Other states may also find that the uncertain economic recovery strains their budgets. State tax collectors cranked out a 10th straight quarter of gains in the April-June period, but the overall 3 percent rise from a year earlier marked further slowing of revenue improvements, a study said Wednesday.
The warning by Fitch follows Tuesday's revision in the outlook for New Jersey's general obligation bonds to "negative" from "stable" by Standard & Poor's, which also cited optimistic revenue assumptions.
New Jersey's unemployment rate is the highest it has been since 1977, rising in August for the fifth straight month to 9.9 percent, state labor officials said on Thursday. The national unemployment rate was 8.1 percent in August.
The state does enjoy some strengths; its economy remains wealthy and diverse, Fitch said.
But should the economic and revenue recovery falter, the state will find it harder to deal with two major problems: its high debt and significant and growing unfunded pension and employee benefits, Fitch said.
Though legislation was enacted to curb the growth of these costs, "continued pension funding level deterioration is expected," the credit agency said.
The pension plan was 60.8 percent funded, on an aggregate basis, as of June 30, 2011. The total amount of debt outstanding was 7.8 percent of preliminary 2011 personal income, as of June 30, 2012, Fitch said.
"When combined with the unfunded pension obligations, this figure increases to 16.3 percent, well above the 6.6 percent median for states rated by Fitch," the credit agency said.
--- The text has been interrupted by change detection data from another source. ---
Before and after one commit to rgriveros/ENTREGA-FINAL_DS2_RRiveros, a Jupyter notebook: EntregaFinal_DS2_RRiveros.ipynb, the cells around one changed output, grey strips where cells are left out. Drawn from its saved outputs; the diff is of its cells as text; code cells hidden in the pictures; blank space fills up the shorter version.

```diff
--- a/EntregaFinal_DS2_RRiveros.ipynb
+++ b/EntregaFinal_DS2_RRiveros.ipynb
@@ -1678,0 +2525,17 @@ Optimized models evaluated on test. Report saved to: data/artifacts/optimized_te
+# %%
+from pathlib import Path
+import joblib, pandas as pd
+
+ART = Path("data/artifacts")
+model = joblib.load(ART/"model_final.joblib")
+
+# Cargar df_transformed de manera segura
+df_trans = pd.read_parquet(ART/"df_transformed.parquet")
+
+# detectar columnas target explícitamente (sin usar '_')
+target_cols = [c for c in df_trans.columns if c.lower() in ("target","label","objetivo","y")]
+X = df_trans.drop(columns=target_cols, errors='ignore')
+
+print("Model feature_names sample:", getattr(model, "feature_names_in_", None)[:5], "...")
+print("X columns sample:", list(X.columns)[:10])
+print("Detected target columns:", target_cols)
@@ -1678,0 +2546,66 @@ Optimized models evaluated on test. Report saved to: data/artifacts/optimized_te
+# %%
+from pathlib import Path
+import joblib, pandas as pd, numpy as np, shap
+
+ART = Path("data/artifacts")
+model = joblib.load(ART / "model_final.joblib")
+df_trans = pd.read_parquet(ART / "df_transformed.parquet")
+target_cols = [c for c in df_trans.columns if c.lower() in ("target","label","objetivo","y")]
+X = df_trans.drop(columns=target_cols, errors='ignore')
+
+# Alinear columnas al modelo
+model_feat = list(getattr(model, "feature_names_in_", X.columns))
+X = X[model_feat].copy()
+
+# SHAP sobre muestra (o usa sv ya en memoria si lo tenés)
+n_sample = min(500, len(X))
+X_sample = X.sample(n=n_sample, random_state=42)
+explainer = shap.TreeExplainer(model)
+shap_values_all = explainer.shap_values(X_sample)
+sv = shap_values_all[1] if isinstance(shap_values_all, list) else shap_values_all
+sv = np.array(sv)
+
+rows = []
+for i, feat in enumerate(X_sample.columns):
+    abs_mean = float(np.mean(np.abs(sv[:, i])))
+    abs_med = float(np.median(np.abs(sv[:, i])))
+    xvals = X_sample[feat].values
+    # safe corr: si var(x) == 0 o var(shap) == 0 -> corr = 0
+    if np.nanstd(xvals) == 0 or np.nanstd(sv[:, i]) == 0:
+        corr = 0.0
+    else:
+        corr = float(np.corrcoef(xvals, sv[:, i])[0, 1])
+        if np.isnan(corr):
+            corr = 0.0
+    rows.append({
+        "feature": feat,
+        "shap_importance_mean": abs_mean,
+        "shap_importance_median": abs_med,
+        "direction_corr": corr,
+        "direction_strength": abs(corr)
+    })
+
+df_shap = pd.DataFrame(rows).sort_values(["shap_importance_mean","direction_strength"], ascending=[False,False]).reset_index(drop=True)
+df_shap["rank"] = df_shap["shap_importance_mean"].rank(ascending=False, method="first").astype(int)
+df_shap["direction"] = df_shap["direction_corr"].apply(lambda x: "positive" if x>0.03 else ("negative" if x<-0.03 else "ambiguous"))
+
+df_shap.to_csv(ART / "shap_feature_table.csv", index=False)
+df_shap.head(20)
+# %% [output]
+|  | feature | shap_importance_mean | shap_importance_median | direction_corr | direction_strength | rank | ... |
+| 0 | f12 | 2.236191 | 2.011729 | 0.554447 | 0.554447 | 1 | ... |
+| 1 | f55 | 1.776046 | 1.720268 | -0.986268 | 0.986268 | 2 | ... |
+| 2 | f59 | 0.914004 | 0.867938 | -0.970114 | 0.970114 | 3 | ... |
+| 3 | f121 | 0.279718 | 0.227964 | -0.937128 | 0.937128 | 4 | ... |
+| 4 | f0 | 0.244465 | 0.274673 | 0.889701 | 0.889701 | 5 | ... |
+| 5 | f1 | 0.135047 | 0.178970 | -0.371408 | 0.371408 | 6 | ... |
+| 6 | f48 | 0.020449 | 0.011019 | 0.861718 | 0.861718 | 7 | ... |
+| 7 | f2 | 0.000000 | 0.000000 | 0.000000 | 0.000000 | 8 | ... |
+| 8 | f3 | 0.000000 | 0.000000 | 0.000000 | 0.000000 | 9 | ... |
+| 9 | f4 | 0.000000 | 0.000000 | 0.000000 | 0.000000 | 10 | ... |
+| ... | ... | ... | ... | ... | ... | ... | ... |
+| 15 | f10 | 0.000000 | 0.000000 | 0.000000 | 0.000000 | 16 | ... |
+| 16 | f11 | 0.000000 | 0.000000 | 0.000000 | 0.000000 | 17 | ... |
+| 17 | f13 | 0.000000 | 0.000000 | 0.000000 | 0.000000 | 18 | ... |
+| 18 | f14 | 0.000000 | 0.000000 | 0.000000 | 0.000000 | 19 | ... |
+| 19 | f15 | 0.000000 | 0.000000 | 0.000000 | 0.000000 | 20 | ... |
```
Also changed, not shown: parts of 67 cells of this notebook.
(Reporting By Karen Pierog and Joan Gralla; Additional reporting by Caryn Trokie; Editing by Chizu Nomiyama and John Wallace)